THE WRITER’S LIFE
This time of year is probably the best to be doing my job at the moment. This point in my life is probably the best chapter so far. I see the sun rise and set in my waking life, just as I’ve seen my life end in the past, then found a new dawn.
Most of the freelance work I’ve found myself bidding for has come from other countries. Native English writers seem to be in demand within the gig economy. As such, my working day has evolved even more into something which just fits around my odd waking hours, which have become stranger still.
Until recently, I was obeying a body clock which saw me rise in the early afternoon and retire in the small hours: My waking hours were typically noon to 2am. My unholy trinity of alcoholism, depression and insomnia was such that the latter was mainly driving.
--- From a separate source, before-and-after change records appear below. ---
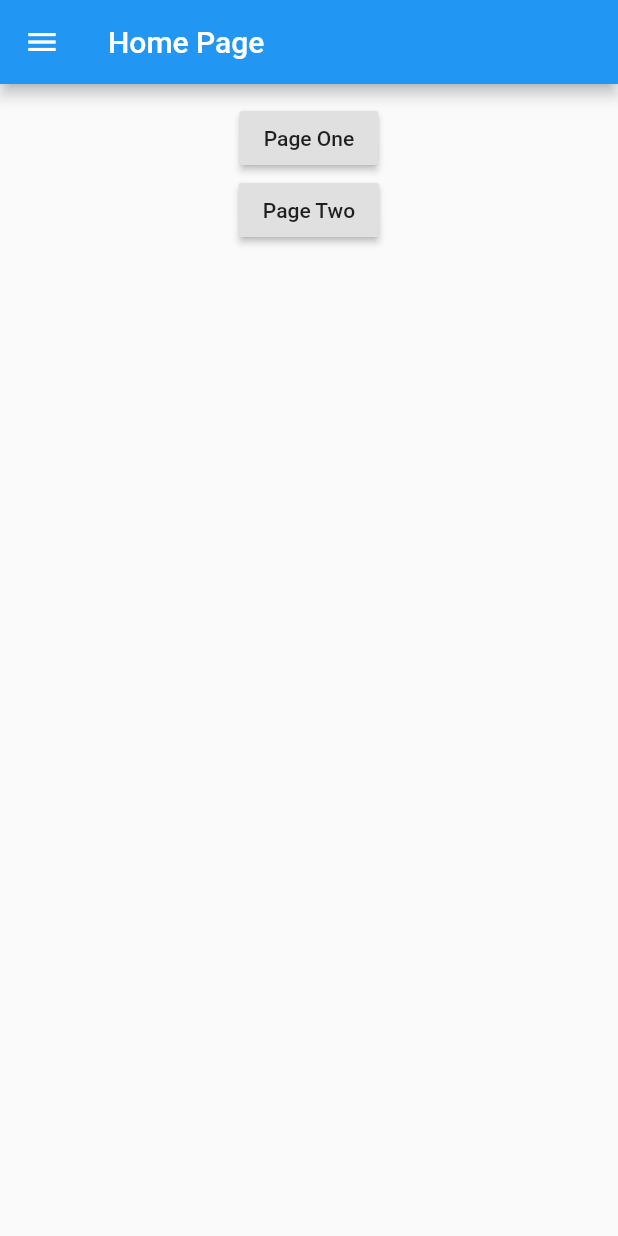
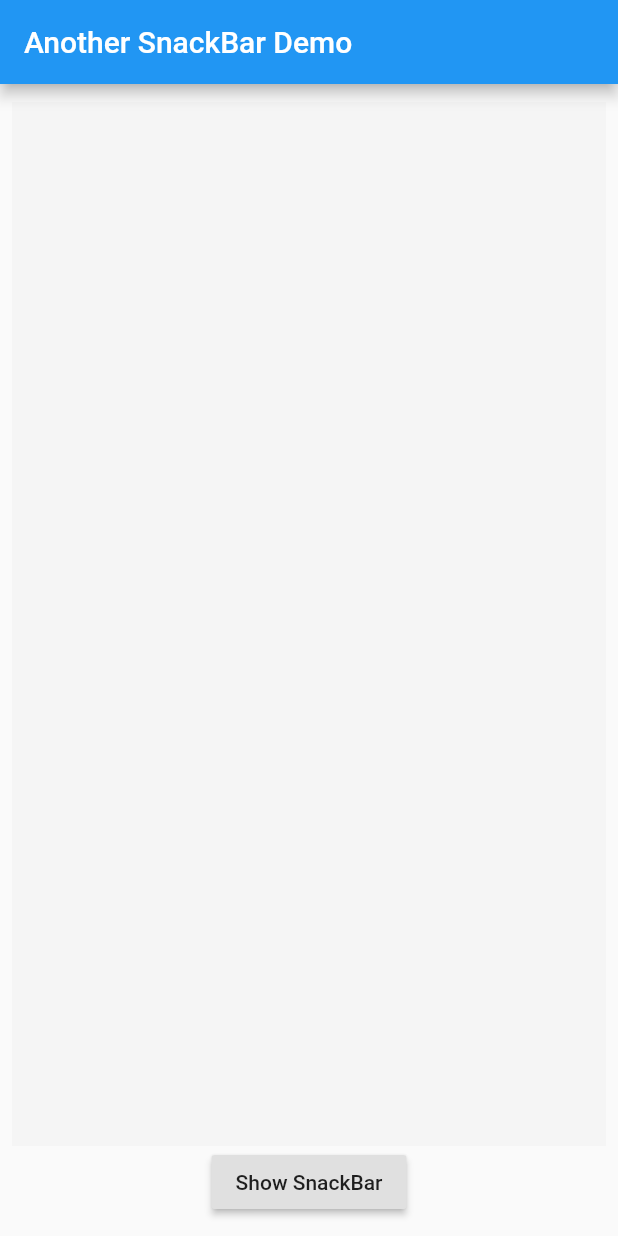
Before and after one commit to AdamZHANG123/intr_to_widgets, a Flutter app: the screen it shows after launch, on a phone screen of 412 x 824 dp. Run offline on Flutter 3.47's test engine with Material 2 defaults, Android fonts, the phone set to English and light mode, and no system bars.

Commit message:
Add another_snackbar module
Added another_snackbar module, for demo purpose.

Remember to put the Scaffod.of(context) method into a build method of a newly created StatelessWidget or StafulWidget.

```diff
--- /dev/null
+++ b/lib/another_snackbar.dart
@@ -0,0 +1,74 @@
+import 'package:flutter/material.dart';
+
+class MyApp extends StatelessWidget {
+  @override
+  Widget build(BuildContext context) {
+    return MaterialApp(
+      home: HomePage(),
+    );
+  }
+}
+
+class HomePage extends StatefulWidget {
+  @override
+  _HomePageState createState() => _HomePageState();
+}
+
+class _HomePageState extends State<HomePage> {
+  @override
+  Widget build(BuildContext context) {
+    return Scaffold(
+      appBar: AppBar(
+        title: Text('Another SnackBar Demo'),
+      ),
+      body: Container(
+        margin: EdgeInsets.symmetric(
+          horizontal: 8,
+          vertical: 12,
+        ),
+        child: Column(
+          children: <Widget>[
+            Flexible(
+              child: Container(
+                decoration: BoxDecoration(
+                  color: Colors.grey[100],
+                ),
+              ),
+            ),
+            MySnackBarButton(),
+          ],
+        ),
+      ),
+    );
+  }
+}
+
+class MySnackBarButton extends StatelessWidget {
+  @override
+  Widget build(BuildContext context) {
+    return RaisedButton(
+      child: Text('Show SnackBar'),
+      onPressed: () {
+        _showMySnackBar(context);
+      },
+    );
+  }
+
+  void _showMySnackBar(BuildContext context) {
+    Scaffold.of(context)
+      ..removeCurrentSnackBar()
+      ..showSnackBar(SnackBar(
+        content: Text('You clicked Button'),
+        duration: Duration(seconds: 2),
+        action: SnackBarAction(
+            label: 'dismiss',
+            onPressed: () {
+              _dismissMySnackBar(context);
+            }),
+      ));
+  }
+
+  void _dismissMySnackBar(BuildContext context) {
+    Scaffold.of(context).removeCurrentSnackBar();
+  }
+}
--- a/lib/main.dart
+++ b/lib/main.dart
@@ -14,6 +14,7 @@
 //import 'http_get.dart';
 //import 'animated_container.dart';
 //import 'animated_opacity.dart';
-import 'drawer_example.dart';
+//import 'drawer_example.dart';
+import 'another_snackbar.dart';
 import 'package:flutter/material.dart';
 void main() => runApp(MyApp());
```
The alcohol has been under control for a while, abstinence just a life-long reminder. Depression is an ongoing battle, a life sentence of guilt for my particular sins. An inability to sleep was the one I could never get my head around, despite the sedative element of my prescription drugs.
It could be a passing phase: It may be because I have a lot on my mind at the moment, with my upcoming benefits tribunal. A couple of other things as well but things which I can’t speak of here. As with everything else of that nature, those troubling issues will be addressed in my fiction.
Writing has been my therapy for some time now, as I deal with life post-alcohol and with the fallout of mental illness. By facing my issues in fiction, I make them public but in such a way that only those closest to me might know which aspects of me are in those stories. My work allows me to exorcise or embrace things as I feel necessary. The people involved are protected by anonymity, pseudonym and metaphor, and everyone else gets to read what I hope are good stories. I’ve been told that my writing seems to come from something deep inside me: I’ve been rumbled.
I’ve been writing ever since I picked up a pen and paper when I had nothing else. During that time, I’ve made friends and more recently, business contacts. When I was contemplating what to do with my last short story, “Echo Beach”, I had a choice: It was good enough to sell but I sold out in the end: I gave it to my friend. He’s the editor of Schlock! web zine and he does it for the love, not the money; like me. It’s a symbiotic relationship, where I bring him readers and he gives me exposure. So Echo Beach will be published this weekend.
While I deal with other things and keep myself out there in the freelance market, I’ll always fill my time with my own writing; Addressing personal and worldwide issues, and coming up with new stories. The next one has a working title of “Necessary phantoms” and it starts like this:
The circumstances surrounding me becoming a temporary ghost were surprisingly ordinary. Because if a ghost writes the story, then they control it. If a ghost tells this story, it doesn’t hurt as much…
And so back to the working and living day: Becoming a freelancer has worked better than I could ever have hoped. It has helped me with my writing and with simply managing my life. My life is now full with writing.
With clients posting work from around the globe and the time differences involved, my day has migrated, quite naturally and by fortunate circumstance. I still get up at around noon but it’s not uncommon now for me to go to bed at 6am. I was restless between two and six in the morning when I was trying to sleep anyway.
So at this time of year, I get to watch the sun set as I sit at my desk and write. Then I do at night what most people do during the day. Before I go to bed, I see the dawn of a new day: That wonderful ephemeral first light, which sings of so many things ahead. For me, it’s as though the sun has gone around the world and it rises with new stories gathered on its journey.
A “normal” day isn’t for me. Personally, I find the hours which most people call “morning” completely dull: Like mornings at work in a Dolly Parton job (nine to five), wishing I wasn’t there and longing for lunchtime. The perfect hours in which to sleep.
I may be damaged goods but I realise I’m lucky. My unholy trinity and me seem to be working things out together.
It’s like an atheist epiphany.